Clathria (Microciona) bitoxa (Burton, 1930a) is a thinly encrusting sponge belonging to the large group of Clathria (Microciona) species which can only be reliably identified by microscopic examination. It lacks chelae. It is known only from Scandinavian waters.
Colour: Pale brown in alcohol.
Shape, size, surface and consistency: Thinly encrusting, pores and oscules not apparent.
Spicules: Megascleres: Ectosomal subtylostyles, smooth, with a crown of small spines at the base: 600 x 5 µm; long styles, smooth: 900-1200 x 15 µm; small entirely spined acanthostyles: 60 x 5 µm. Microscleres: Toxas of two kinds, short stout, variable in size: 30-105 x 4 µm, and long hair-like forms: 150 µm.
Skeleton: Hymedesmoid: long styles and acanthostyles with their bases embedded in a basal plate of spongin; ectosomal subtylostyles form an irregular tangential layer at the surface. Small toxas scattered irregularly throughout the sponge; hair-like toxas forming wisp-like bundles.
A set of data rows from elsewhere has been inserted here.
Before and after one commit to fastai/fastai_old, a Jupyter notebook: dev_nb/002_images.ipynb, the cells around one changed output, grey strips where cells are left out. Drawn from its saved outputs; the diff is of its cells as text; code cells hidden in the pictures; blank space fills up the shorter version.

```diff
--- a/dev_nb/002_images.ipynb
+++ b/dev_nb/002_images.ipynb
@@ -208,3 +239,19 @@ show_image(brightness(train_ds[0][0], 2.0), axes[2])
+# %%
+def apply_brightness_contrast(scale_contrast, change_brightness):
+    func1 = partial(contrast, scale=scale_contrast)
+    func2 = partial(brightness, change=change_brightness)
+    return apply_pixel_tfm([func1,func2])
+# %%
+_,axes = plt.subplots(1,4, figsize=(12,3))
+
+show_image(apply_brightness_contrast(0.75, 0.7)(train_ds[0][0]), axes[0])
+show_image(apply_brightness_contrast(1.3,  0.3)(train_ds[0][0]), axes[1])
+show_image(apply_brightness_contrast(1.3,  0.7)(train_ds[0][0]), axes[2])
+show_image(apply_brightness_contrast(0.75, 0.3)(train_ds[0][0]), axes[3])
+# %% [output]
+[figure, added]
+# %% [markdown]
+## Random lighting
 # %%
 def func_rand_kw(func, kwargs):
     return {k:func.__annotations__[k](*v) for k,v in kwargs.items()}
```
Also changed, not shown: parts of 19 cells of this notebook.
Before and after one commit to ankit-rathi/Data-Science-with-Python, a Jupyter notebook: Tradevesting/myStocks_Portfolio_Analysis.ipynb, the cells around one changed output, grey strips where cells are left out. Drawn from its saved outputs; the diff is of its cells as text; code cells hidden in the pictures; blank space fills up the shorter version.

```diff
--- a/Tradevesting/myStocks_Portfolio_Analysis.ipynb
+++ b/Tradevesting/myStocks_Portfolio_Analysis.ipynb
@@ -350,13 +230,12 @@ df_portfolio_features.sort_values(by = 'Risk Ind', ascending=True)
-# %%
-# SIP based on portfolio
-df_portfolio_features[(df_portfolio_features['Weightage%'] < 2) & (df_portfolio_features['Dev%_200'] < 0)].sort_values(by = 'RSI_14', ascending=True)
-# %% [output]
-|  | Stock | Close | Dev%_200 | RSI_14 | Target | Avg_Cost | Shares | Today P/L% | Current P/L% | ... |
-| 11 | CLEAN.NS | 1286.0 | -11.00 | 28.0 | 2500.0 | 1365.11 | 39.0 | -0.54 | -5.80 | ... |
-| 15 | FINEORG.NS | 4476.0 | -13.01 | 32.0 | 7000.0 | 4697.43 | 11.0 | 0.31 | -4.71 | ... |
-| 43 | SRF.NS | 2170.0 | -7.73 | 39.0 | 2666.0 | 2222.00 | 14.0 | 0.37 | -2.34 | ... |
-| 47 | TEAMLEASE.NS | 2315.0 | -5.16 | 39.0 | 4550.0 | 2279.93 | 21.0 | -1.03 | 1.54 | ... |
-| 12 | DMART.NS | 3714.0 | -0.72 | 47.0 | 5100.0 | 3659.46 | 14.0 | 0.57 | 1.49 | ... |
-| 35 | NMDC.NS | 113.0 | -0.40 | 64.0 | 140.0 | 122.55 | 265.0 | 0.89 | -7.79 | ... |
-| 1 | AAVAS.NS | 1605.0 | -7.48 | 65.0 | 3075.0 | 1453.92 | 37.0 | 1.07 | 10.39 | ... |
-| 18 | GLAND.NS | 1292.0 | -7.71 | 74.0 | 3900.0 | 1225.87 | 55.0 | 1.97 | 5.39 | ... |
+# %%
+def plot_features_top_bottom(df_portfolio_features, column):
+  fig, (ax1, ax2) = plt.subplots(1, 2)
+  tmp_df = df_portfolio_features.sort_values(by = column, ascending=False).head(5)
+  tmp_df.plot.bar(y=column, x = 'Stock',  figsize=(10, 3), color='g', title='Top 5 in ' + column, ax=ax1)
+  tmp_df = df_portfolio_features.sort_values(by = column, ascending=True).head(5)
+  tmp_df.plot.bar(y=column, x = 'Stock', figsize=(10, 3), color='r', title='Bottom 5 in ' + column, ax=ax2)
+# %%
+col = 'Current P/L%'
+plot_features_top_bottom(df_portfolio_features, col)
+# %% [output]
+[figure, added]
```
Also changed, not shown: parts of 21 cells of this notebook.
Ecology: No data.
Distribution: Norway, West coast of Sweden.
Etymology: The name refers to the two kinds of toxas.
Type specimen information: BMNH 1910.1.1.787V (wet). Norman Collection.
The species was erected as member of a genus Hymantho Burton (1930) based on the absence of chelae. In view of the variability of the presence of chelae in the order Poecilosclerida, this genus is considered artificial. A second species of Clathria lacking chelae from Scandinavian waters is C. normani (Burton, 1930a), differing in having much smaller styles and only a single toxa category.
Source: Burton, 1930a.